#### EXERCISE BRIEF:
Look through the lines below and extract any with the word "they".

#### EXTRACTED MATERIAL:
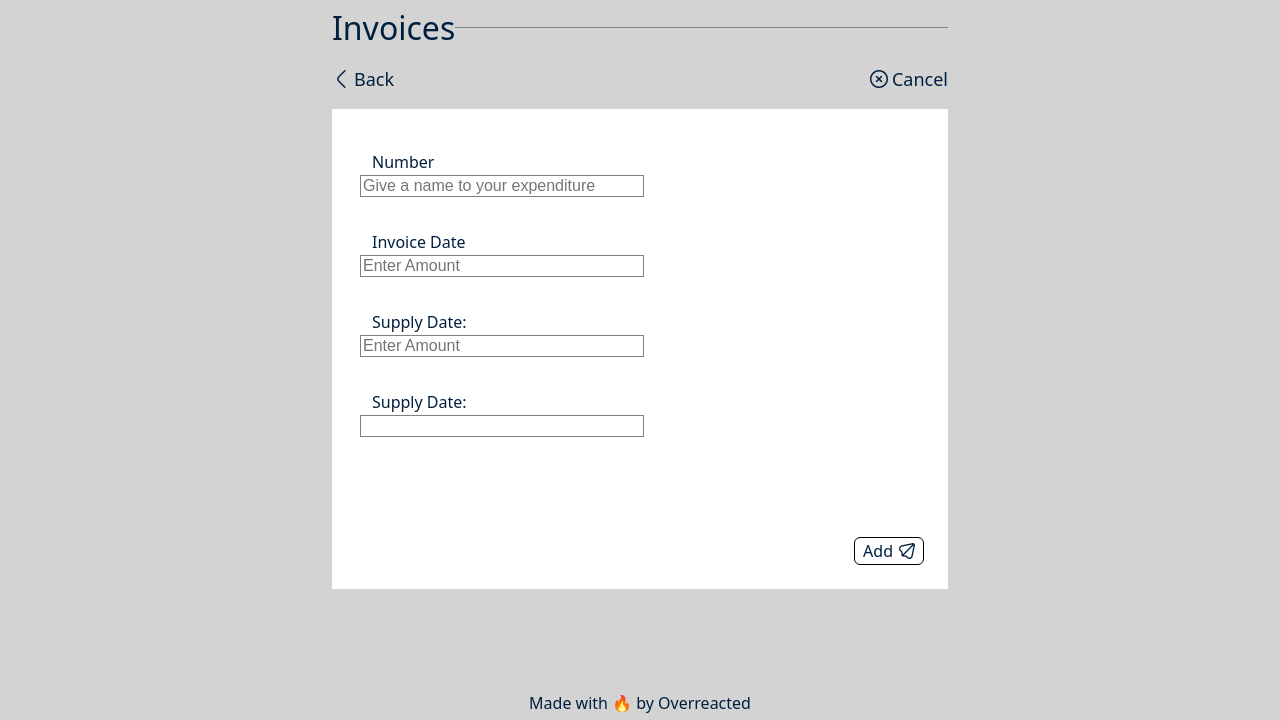
Repository: om1ars/task3
Page: /add-expense
The author's editor kept a copy of each file at every save. The page is drawn from the files as they stood at one save, then again after a run of saves.
The browser window is 1280 px wide. The pictures show the whole page.
Some web libraries are served in a nearby version. The project was rebuilt for these pictures with package versions that can differ from the ones it lists, and the page was loaded fresh each time. Also part of the build but not shown: src/components/add-form/success-modal.css, src/components/expense-list/card.css, src/components/expense-list/card.js, src/components/expense-list/expense-list.css, src/components/expense-list/index.js, src/pages/home/home.css, src/pages/home/index.js.

Above is the page before, as saved 2021-12-18 15:02:43.

After the next 2 saves:
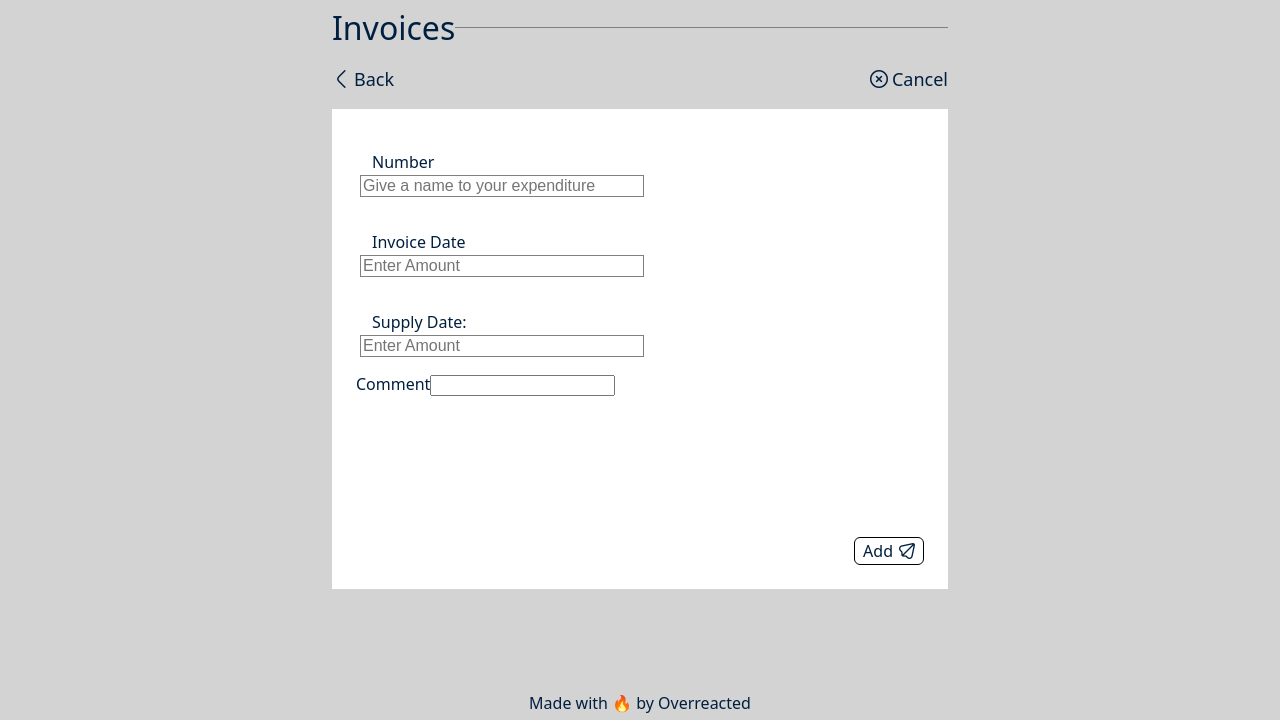
The 2 saves are shown as one change because they came seconds apart.
The last was saved 11 s later.
--- a/src/components/add-form/index.js
+++ b/src/components/add-form/index.js
@@ -90,8 +90,8 @@ const AddForm = () => {
       </div>
 
       <div className="category-container-parent">
-        <div className="form-item">
-          <label>Supply Date:</label>
+        <div className="form">
+          <label>Comment</label>
           <input
             className="amount-input"
             onChange={(e) => setComment(e.target.value)}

#### ANSWER BELOW:
The author's editor kept a copy of each file at every save. The page is drawn from the files as they stood at one save, then again after a run of saves.
The 2 saves are shown as one change because they came seconds apart.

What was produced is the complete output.